Australian tech tycoon close to bailing out $20 billion solar project
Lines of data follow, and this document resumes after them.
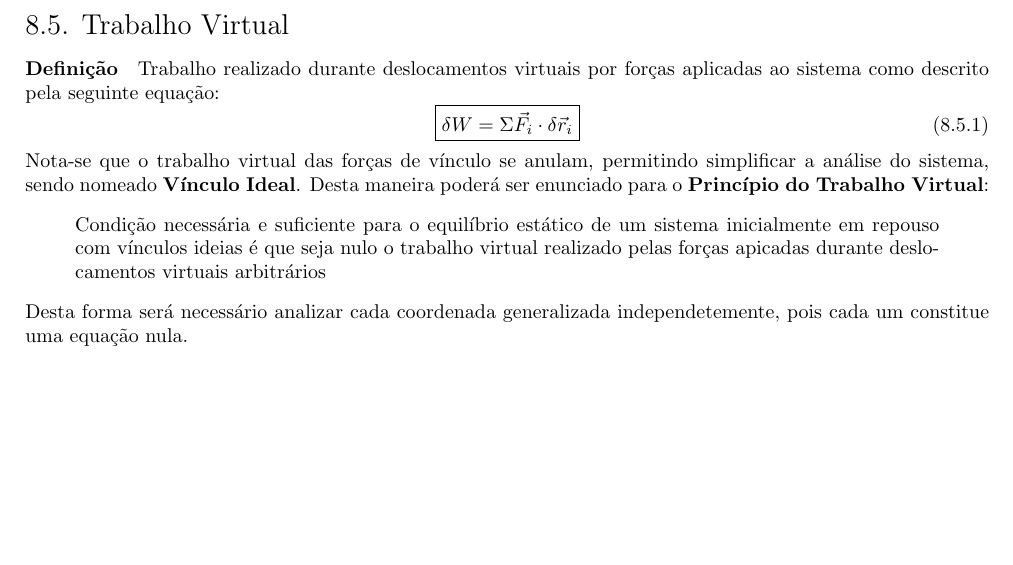
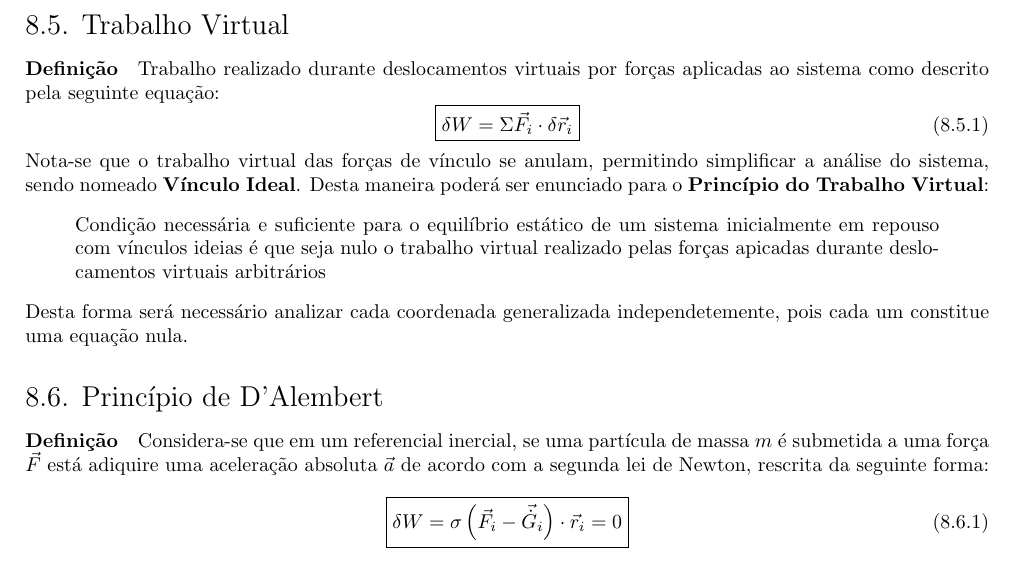
Before and after one commit to tr0fin0/classes_unicamp, a LaTeX document (em404/em404.tex): part of page 35 of 35, cut so that both start at the same text, the shorter picture padded with empty space. Compiled offline with pdfLaTeX.

Commit message:
:sparkles: d'alember principle

```diff
--- a/em404/em404.tex
+++ b/em404/em404.tex
@@ -1922,4 +1922,16 @@
                     Condição necessária e suficiente para o equilíbrio estático de um sistema inicialmente em repouso com vínculos ideias é que seja nulo o trabalho virtual realizado pelas forças apicadas durante deslocamentos virtuais arbitrários
                 \end{displayquote}
             Desta forma será necessário analizar cada coordenada generalizada independetemente, pois cada um constitue uma equação nula.
+
+        \subsection{Princípio de D'Alembert}
+            \paragraph{Definição}Considera-se que em um referencial inercial, se uma partícula de massa $m$ é submetida a uma força $\vec{F}$ está adiquire uma aceleração absoluta $\vec{a}$ de acordo com a segunda lei de Newton, rescrita da seguinte forma:
+                \begin{equation}
+                    \boxed{
+                        \delta W =
+                        \sigma
+                        \left(
+                            \vec{F}_{i} - \vec{\dot{G}}_{i}
+                        \right) \cdot \vec{r}_{i} = 0
+                    }
+                \end{equation}
 \end{document}
```
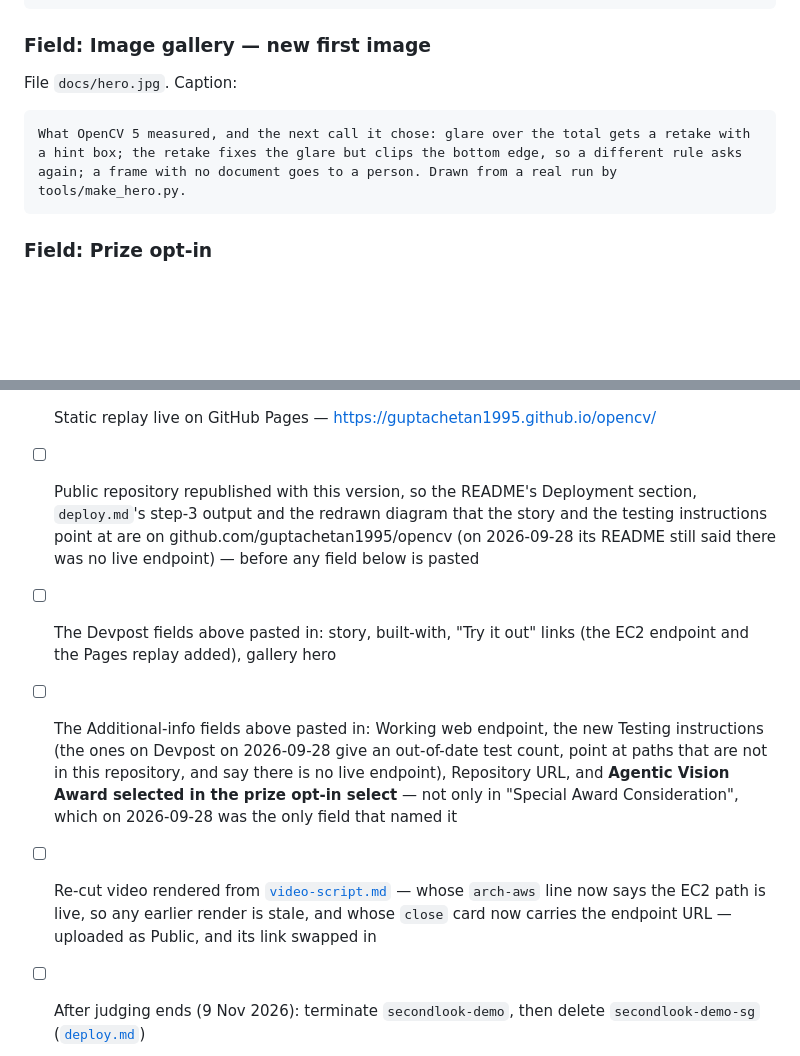
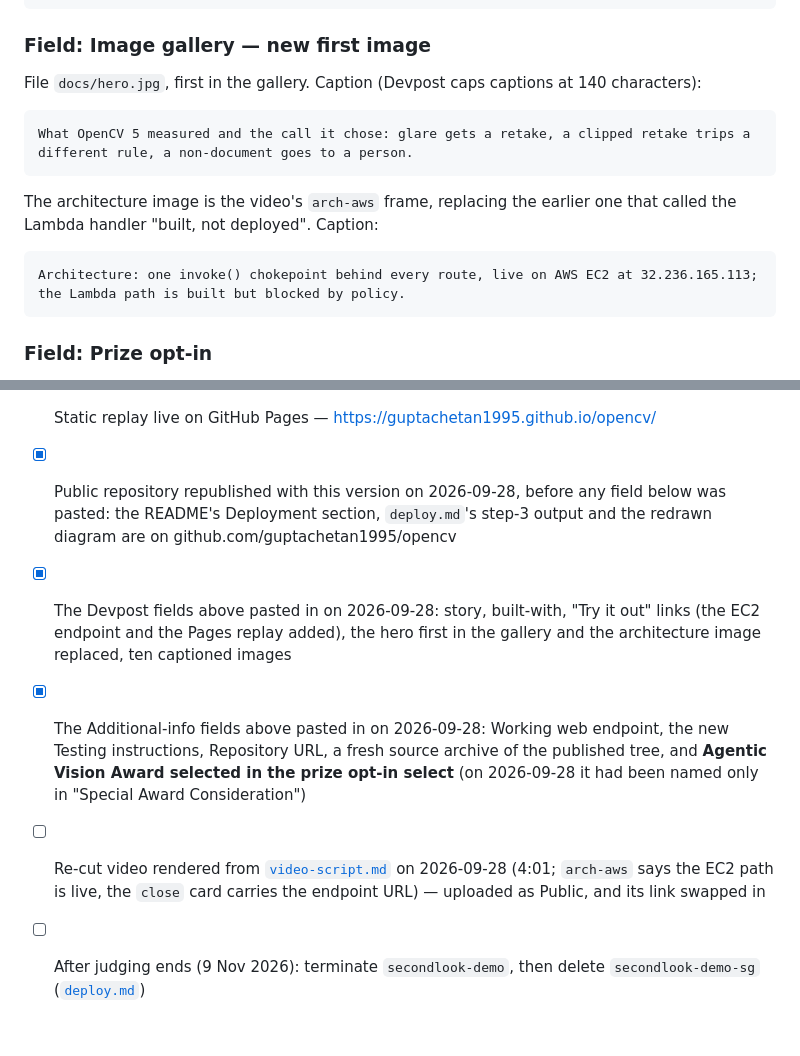
Before and after one commit to guptachetan1995/opencv, a Markdown page: docs/submission.md, 2 parts joined by grey strips. Rendered like a GitHub page; blank space fills up the shorter version.

Commit message:
Second Look: submission status after the EC2 launch and Devpost refresh

````diff
--- a/docs/submission.md
+++ b/docs/submission.md
@@ -57,10 +57,17 @@ https://guptachetan1995.github.io/opencv/
 
 ### Field: Image gallery — new first image
 
-File `docs/hero.jpg`. Caption:
+File `docs/hero.jpg`, first in the gallery. Caption (Devpost caps captions at 140 characters):
 
 ```
-What OpenCV 5 measured, and the next call it chose: glare over the total gets a retake with a hint box; the retake fixes the glare but clips the bottom edge, so a different rule asks again; a frame with no document goes to a person. Drawn from a real run by tools/make_hero.py.
+What OpenCV 5 measured and the call it chose: glare gets a retake, a clipped retake trips a different rule, a non-document goes to a person.
+```
+
+The architecture image is the video's `arch-aws` frame, replacing the earlier one that called
+the Lambda handler "built, not deployed". Caption:
+
+```
+Architecture: one invoke() chokepoint behind every route, live on AWS EC2 at 32.236.165.113; the Lambda path is built but blocked by policy.
 ```
 
 ### Field: Prize opt-in
@@ -222,19 +229,18 @@ make run  (server and review page on http://127.0.0.1:8080/; prints a reviewer t
 - [ ] `deploy.md` step 4 — the owner pastes the reviewer token into the review page, posts
       `not_doc.jpg`, sees its overlay and rejects it; not yet recorded
 - [x] Static replay live on GitHub Pages — <https://guptachetan1995.github.io/opencv/>
-- [ ] Public repository republished with this version, so the README's Deployment section,
-      `deploy.md`'s step-3 output and the redrawn diagram that the story and the testing
-      instructions point at are on github.com/guptachetan1995/opencv (on 2026-09-28 its README
-      still said there was no live endpoint) — before any field below is pasted
-- [ ] The Devpost fields above pasted in: story, built-with, "Try it out" links (the EC2
-      endpoint and the Pages replay added), gallery hero
-- [ ] The Additional-info fields above pasted in: Working web endpoint, the new Testing
-      instructions (the ones on Devpost on 2026-09-28 give an out-of-date test count, point at
-      paths that are not in this repository, and say there is no live endpoint), Repository
-      URL, and **Agentic Vision Award selected in the prize opt-in select** — not only in
-      "Special Award Consideration", which on 2026-09-28 was the only field that named it
-- [ ] Re-cut video rendered from [`video-script.md`](./video-script.md) — whose `arch-aws` line
-      now says the EC2 path is live, so any earlier render is stale, and whose `close` card
-      now carries the endpoint URL — uploaded as Public, and its link swapped in
+- [x] Public repository republished with this version on 2026-09-28, before any field below
+      was pasted: the README's Deployment section, `deploy.md`'s step-3 output and the redrawn
+      diagram are on github.com/guptachetan1995/opencv
+- [x] The Devpost fields above pasted in on 2026-09-28: story, built-with, "Try it out" links
+      (the EC2 endpoint and the Pages replay added), the hero first in the gallery and the
+      architecture image replaced, ten captioned images
+- [x] The Additional-info fields above pasted in on 2026-09-28: Working web endpoint, the new
+      Testing instructions, Repository URL, a fresh source archive of the published tree, and
+      **Agentic Vision Award selected in the prize opt-in select** (on 2026-09-28 it had been
+      named only in "Special Award Consideration")
+- [ ] Re-cut video rendered from [`video-script.md`](./video-script.md) on 2026-09-28 (4:01;
+      `arch-aws` says the EC2 path is live, the `close` card carries the endpoint URL) —
+      uploaded as Public, and its link swapped in
 - [ ] After judging ends (9 Nov 2026): terminate `secondlook-demo`, then delete
       `secondlook-demo-sg` ([`deploy.md`](./deploy.md#exposure-cost-and-teardown))
````
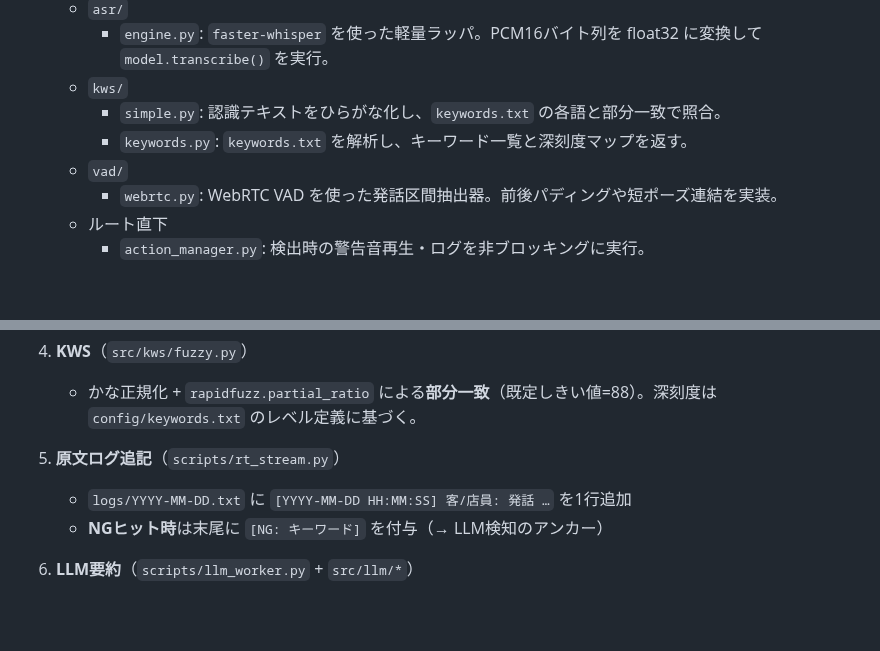
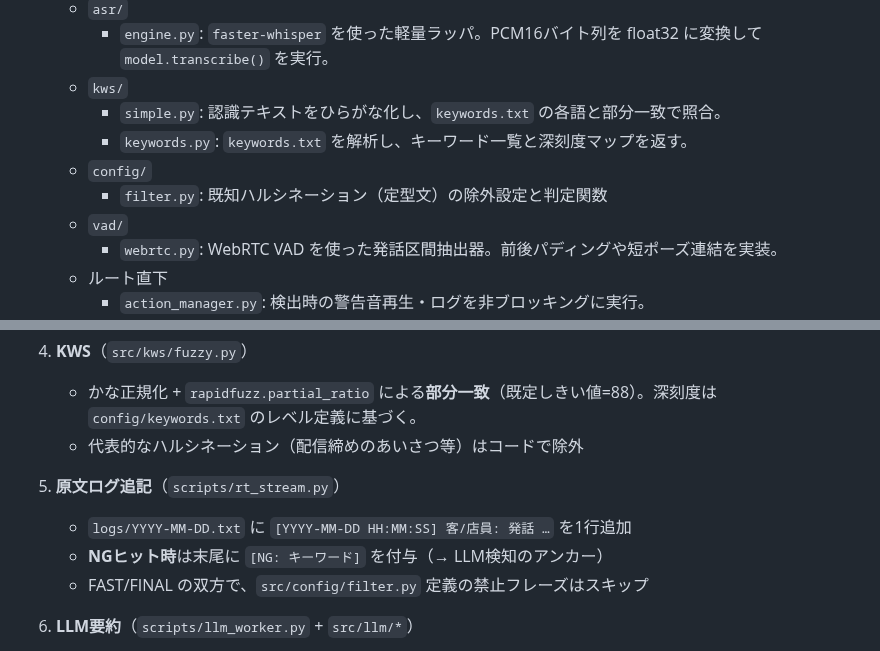
Before and after one commit to j23033it/CaShield, a Markdown page: explan.md, 2 parts joined by grey strips. Rendered like a GitHub page; blank space fills up the shorter version.

Commit message:
filter.py 追加と、KWS/ログ書き出しでの除外を明記

```diff
--- a/explan.md
+++ b/explan.md
@@ -44,6 +44,8 @@ README.md, TECHNOLOGIES.md, requirements.txt
   - `kws/`
     - `simple.py`: 認識テキストをひらがな化し、`keywords.txt` の各語と部分一致で照合。
     - `keywords.py`: `keywords.txt` を解析し、キーワード一覧と深刻度マップを返す。
+  - `config/`
+    - `filter.py`: 既知ハルシネーション（定型文）の除外設定と判定関数
   - `vad/`
     - `webrtc.py`: WebRTC VAD を使った発話区間抽出器。前後パディングや短ポーズ連結を実装。
   - ルート直下
@@ -92,10 +94,12 @@ README.md, TECHNOLOGIES.md, requirements.txt
 
 4. **KWS**（`src/kws/fuzzy.py`）
    - かな正規化 + `rapidfuzz.partial_ratio` による**部分一致**（既定しきい値=88）。深刻度は `config/keywords.txt` のレベル定義に基づく。
+   - 代表的なハルシネーション（配信締めのあいさつ等）はコードで除外
 
 5. **原文ログ追記**（`scripts/rt_stream.py`）
    - `logs/YYYY-MM-DD.txt` に `[YYYY-MM-DD HH:MM:SS] 客/店員: 発話 …` を1行追加
    - **NGヒット時**は末尾に `[NG: キーワード]` を付与（→ LLM検知のアンカー）
+   - FAST/FINAL の双方で、`src/config/filter.py` 定義の禁止フレーズはスキップ
 
 6. **LLM要約**（`scripts/llm_worker.py` + `src/llm/*`）
    - 原文ログを監視し、NG行を基点に**窓取り**（min_sec≥12 / max_sec≤30 / tokens≤1024）
```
(Bloomberg) — A consortium led by billionaire Mike Cannon-Brookes is in final talks to acquire Sun Cable Pty Ltd., a collapsed solar power project that includes Queenbrook Infrastructure Partners, people familiar with the matter said.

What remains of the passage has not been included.